The result of these efforts we can all enjoy today with chargeable light-weight batteries in our cellular phones, in our cameras, in our computers or in our cars. Thanks to these inventions, the world has taken a definitive step to being less dependent on fossil fuels, something most of us would agree is of the utmost importance.
Science is very much the discipline of trial and error. For example, I heard that during Professor Whittingham’s research on lithium batteries, his lab caught fire so many times the fire department was considering charging him for each emergency response they had to make.
This year’s laureates are not limited only to our world. Professor Didier Queloz and his colleagues have been awarded the Nobel Prize in physics after having discovered the planet “51 Pegasi b” some 50 lightyears beyond the constellation of Pegasus. This truly sounds like science-fiction, but in fact it is all science and no fiction. The fact that a planet of the size of Jupiter was so close to its own star contradicted all theories about how planets are created.
This even raises more existential questions about how little we still know about the universe and if there is life somewhere in outer space.
Space is fascinating but without any doubt we also face many challenges here on mother earth. The struggle against poverty is definitely on of mankind’s most important tasks and the debate on what the best methods are has been going on for decades. Professor Esther Duflo, has proved that seemingly small things, which are sometimes easy to overlook, can have a great impact in pulling people out of poverty.
She and her colleagues have shown that poverty can be fought by using small steps. Their field studies suggest that small measures can make a big difference. For example, one reason numerous children in the third world couldn’t read or write in a satisfactory way was because they were often home sick. The solution? Handing out masking pills! That alone led to a significantly higher attendance in the schools and that more children learned how to write and read.
Ladies and gentlemen,
One crucial question we as politicians must ask ourselves is what is needed to achieve innovation and inventions.
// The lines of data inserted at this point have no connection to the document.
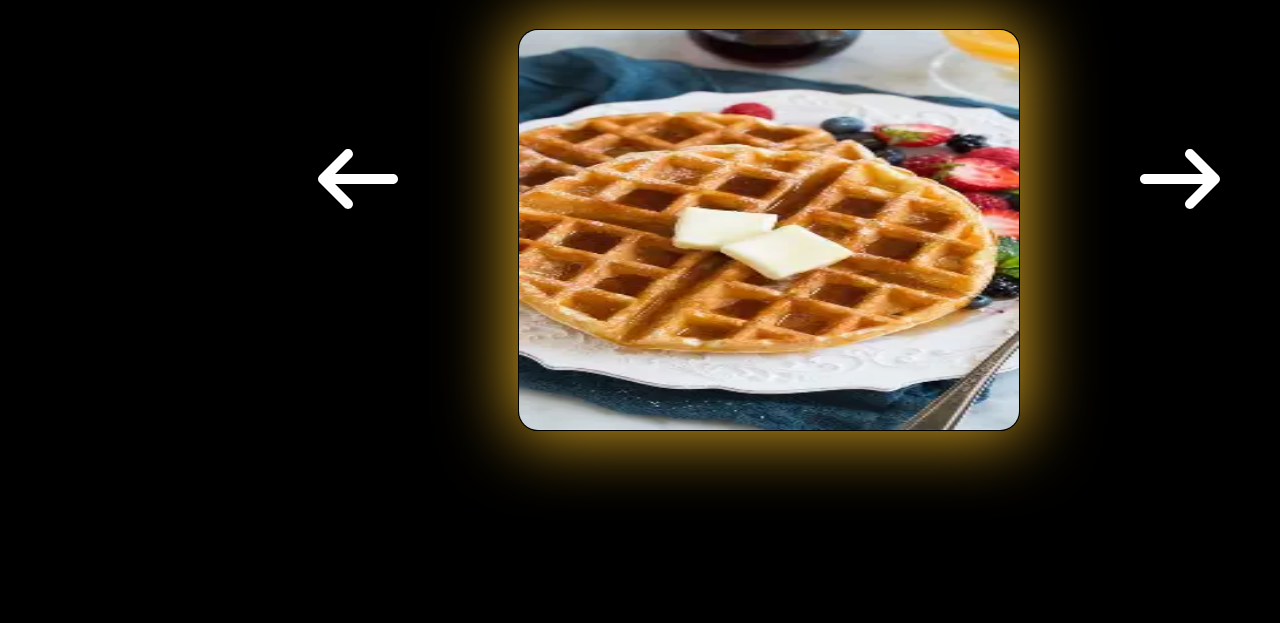
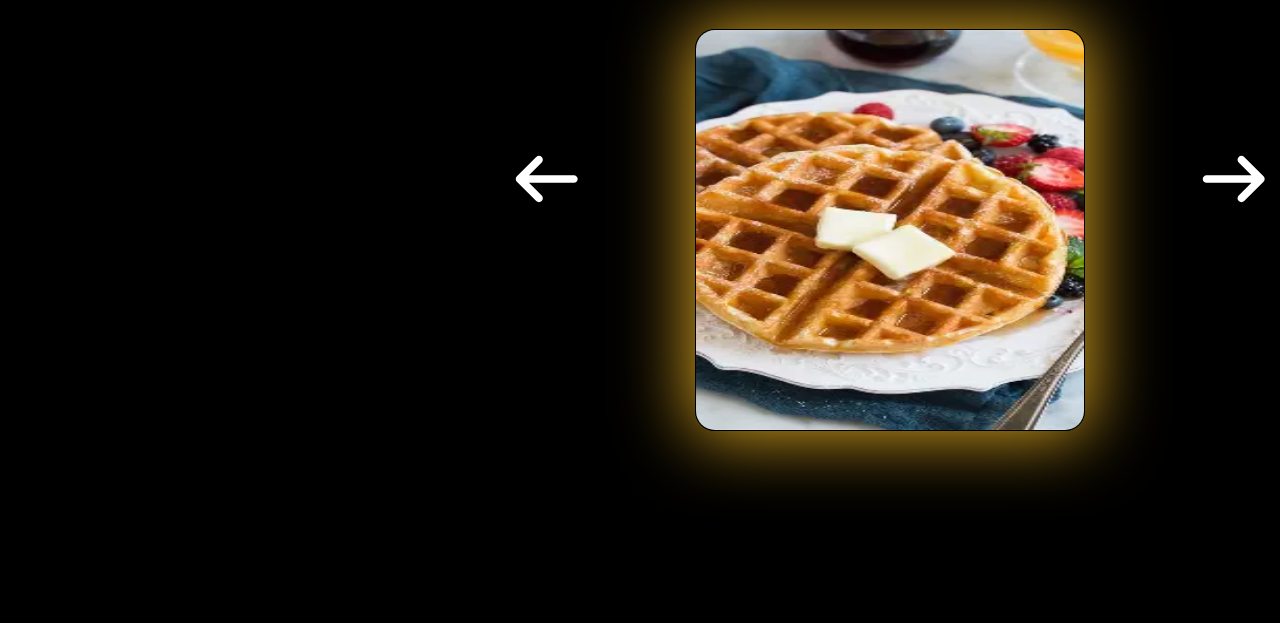
Before and after one commit to shinkensen/Waffles, a plain HTML site: page waffleGallery.html in a window 1280 px wide. Shown: the part 177-800 px from the top of the page. Drawn offline with Linux system fonts and the light colour scheme; a web font is replaced by a local one.

Commit message:
some margin stuff

```diff
--- a/waffleGallery.html
+++ b/waffleGallery.html
@@ -11,7 +11,7 @@
     <svg xmlns="http://www.w3.org/2000/svg" style="fill:white;height:50px; margin-left:0px;margin-top:10px" viewBox="0 0 640 640"><path d="M73.4 297.4C60.9 309.9 60.9 330.2 73.4 342.7L233.4 502.7C245.9 515.2 266.2 515.2 278.7 502.7C291.2 490.2 291.2 469.9 278.7 457.4L173.3 352L544 352C561.7 352 576 337.7 576 320C576 302.3 561.7 288 544 288L173.3 288L278.7 182.6C291.2 170.1 291.2 149.8 278.7 137.3C266.2 124.8 245.9 124.8 233.4 137.3L73.4 297.3z"/></svg>
     </a>
     <h1 id= "title2" class="animation" style="font-size:3em;color:bisque; font-family:bbh sans bartle;text-align:center;padding-bottom:20px; padding-top:20px;border-bottom: 1px solid bisque;width:fit-content;padding-left:50px;padding-right:50px;margin-left:500px;margin-top:-50px">Waffle<br>Gallery</h1>
-    <div style="display: flex;">
+    <div style="display: flex;margin-left:200px">
         <svg id="left" xmlns="http://www.w3.org/2000/svg" style="fill:white;height:100px; margin-left:300px;margin-top:100px" viewBox="0 0 640 640"><path d="M73.4 297.4C60.9 309.9 60.9 330.2 73.4 342.7L233.4 502.7C245.9 515.2 266.2 515.2 278.7 502.7C291.2 490.2 291.2 469.9 278.7 457.4L173.3 352L544 352C561.7 352 576 337.7 576 320C576 302.3 561.7 288 544 288L173.3 288L278.7 182.6C291.2 170.1 291.2 149.8 278.7 137.3C266.2 124.8 245.9 124.8 233.4 137.3L73.4 297.3z"/></svg>
         <img id="img" src="images/waffle1.png" style="width: 500px;height:400px; margin:110px;margin-top:0px; border:1px solid black;border-radius:20px;box-shadow: goldenrod 0px 0px 70px 5px;">
         <svg id="right" xmlns="http://www.w3.org/2000/svg" style="fill:white;height:100px;margin-top:100px" viewBox="0 0 640 640"><path d="M566.6 342.6C579.1 330.1 579.1 309.8 566.6 297.3L406.6 137.3C394.1 124.8 373.8 124.8 361.3 137.3C348.8 149.8 348.8 170.1 361.3 182.6L466.7 288L96 288C78.3 288 64 302.3 64 320C64 337.7 78.3 352 96 352L466.7 352L361.3 457.4C348.8 469.9 348.8 490.2 361.3 502.7C373.8 515.2 394.1 515.2 406.6 502.7L566.6 342.7z"/></svg>
```
Also changed, not shown: index.html (+2 -1 lines).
Is it only a coincidence when great inventions are being made?
This question is of course very complex and surely there are many different answers.
Let me just make one observation. The laureates that are here today come from France, Switzerland and the United Kingdom. What do these countries have in common? They are all democracies. The laureates have all had the possibility to think outside the box. They have worked in countries where academic freedom is protected. They have performed their research in an environment where failure along the way is regarded as something normal on the path to achieving greatness.
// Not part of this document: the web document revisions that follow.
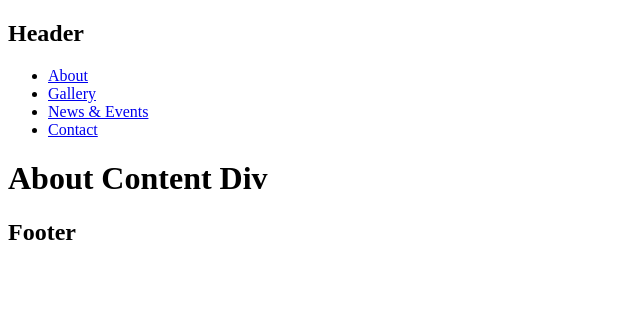
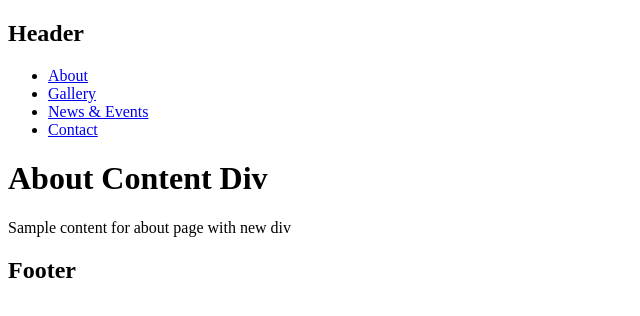
Before and after one commit to prashantjain9102/kalkiant, a plain HTML site: page about.html in a window 1280 px wide. Shown: the whole page, without its empty margins (0-640 px from the left). Drawn offline with Linux system fonts and the light colour scheme.

Commit message:
Update about.html
about page updated

```diff
--- a/about.html
+++ b/about.html
@@ -20,6 +20,7 @@
     </header>
     <div class="content">
         <h1>About Content Div</h1>
+        <p>Sample content for about page with new div</p>
     </div>
     <footer>
         <h2>Footer</h2>
```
To me it is obvious that only democracies in the long run can produce large numbers of free-thinking scientists who can change our concept of the world and who are willing to challenge established theories.
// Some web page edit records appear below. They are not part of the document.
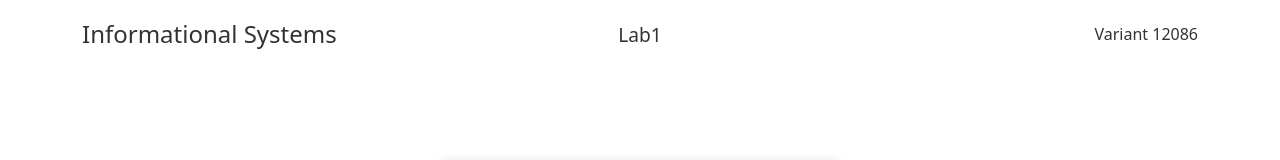
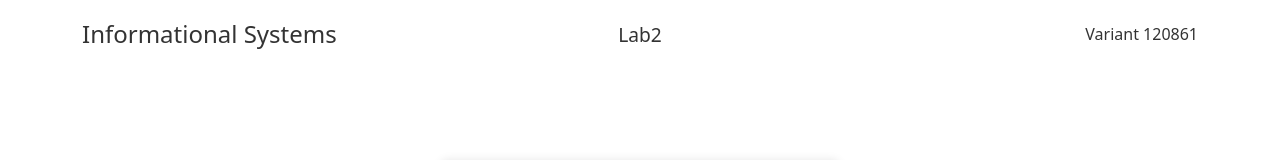
Before and after one commit to LocalPiperITMO/informational-systems, a React (Vite) app in the folder lab2/frontend/: page /auth in a window 1280 px wide. Shown: the top 160 px of the page. Built offline with nearby package versions, Linux system fonts and the light colour scheme.

Commit message:
chore: it is lab2 now

```diff
--- a/lab2/frontend/index.html
+++ b/lab2/frontend/index.html
@@ -4,7 +4,7 @@
     <meta charset="UTF-8" />
     <link rel="icon" type="image/ico" href="/meme.ico" />
     <meta name="viewport" content="width=device-width, initial-scale=1.0" />
-    <title>SUFFERING NEVER ENDS</title>
+    <title>SUFFERING ENDED QUESTION MARK</title>
   </head>
   <body>
     <div id="root"></div>
--- a/lab2/frontend/src/components/Header.tsx
+++ b/lab2/frontend/src/components/Header.tsx
@@ -11,10 +11,10 @@ const Header: React.FC = () => {
                         <h1>Informational Systems</h1>
                     </Col>
                     <Col className="text-center">
-                        <h2>Lab1</h2>
+                        <h2>Lab2</h2>
                     </Col>
                     <Col className="text-end">
-                        <h3>Variant 12086</h3>
+                        <h3>Variant 120861</h3>
                     </Col>
                 </Row>
             </Container>
```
In Sweden we are now celebrating 100 years of democracy. The Swedish Parliament has embarked on four years of celebrations, from 2018, a hundred years after the first decision to introduce universal and equal suffrage was taken, to 2022, a century after the first five women entered Parliament.
During these 100 years, Sweden made the journey from one of the poorest countries in Europe to one of the wealthiest. Numerous Swedish inventions have been worldwide success stories. Today, Sweden is considered to be one of the most innovative countries in the world. I am quite convinced that freedom of expression, academic freedom, rule of law and other features of democracy have played crucial roles in that development.
With these words, let me once again welcome you all to this seminar and leave the floor to Ms Anna Sjöström Douagi, Vice President Programs and Science, at The Nobel Prize Museum.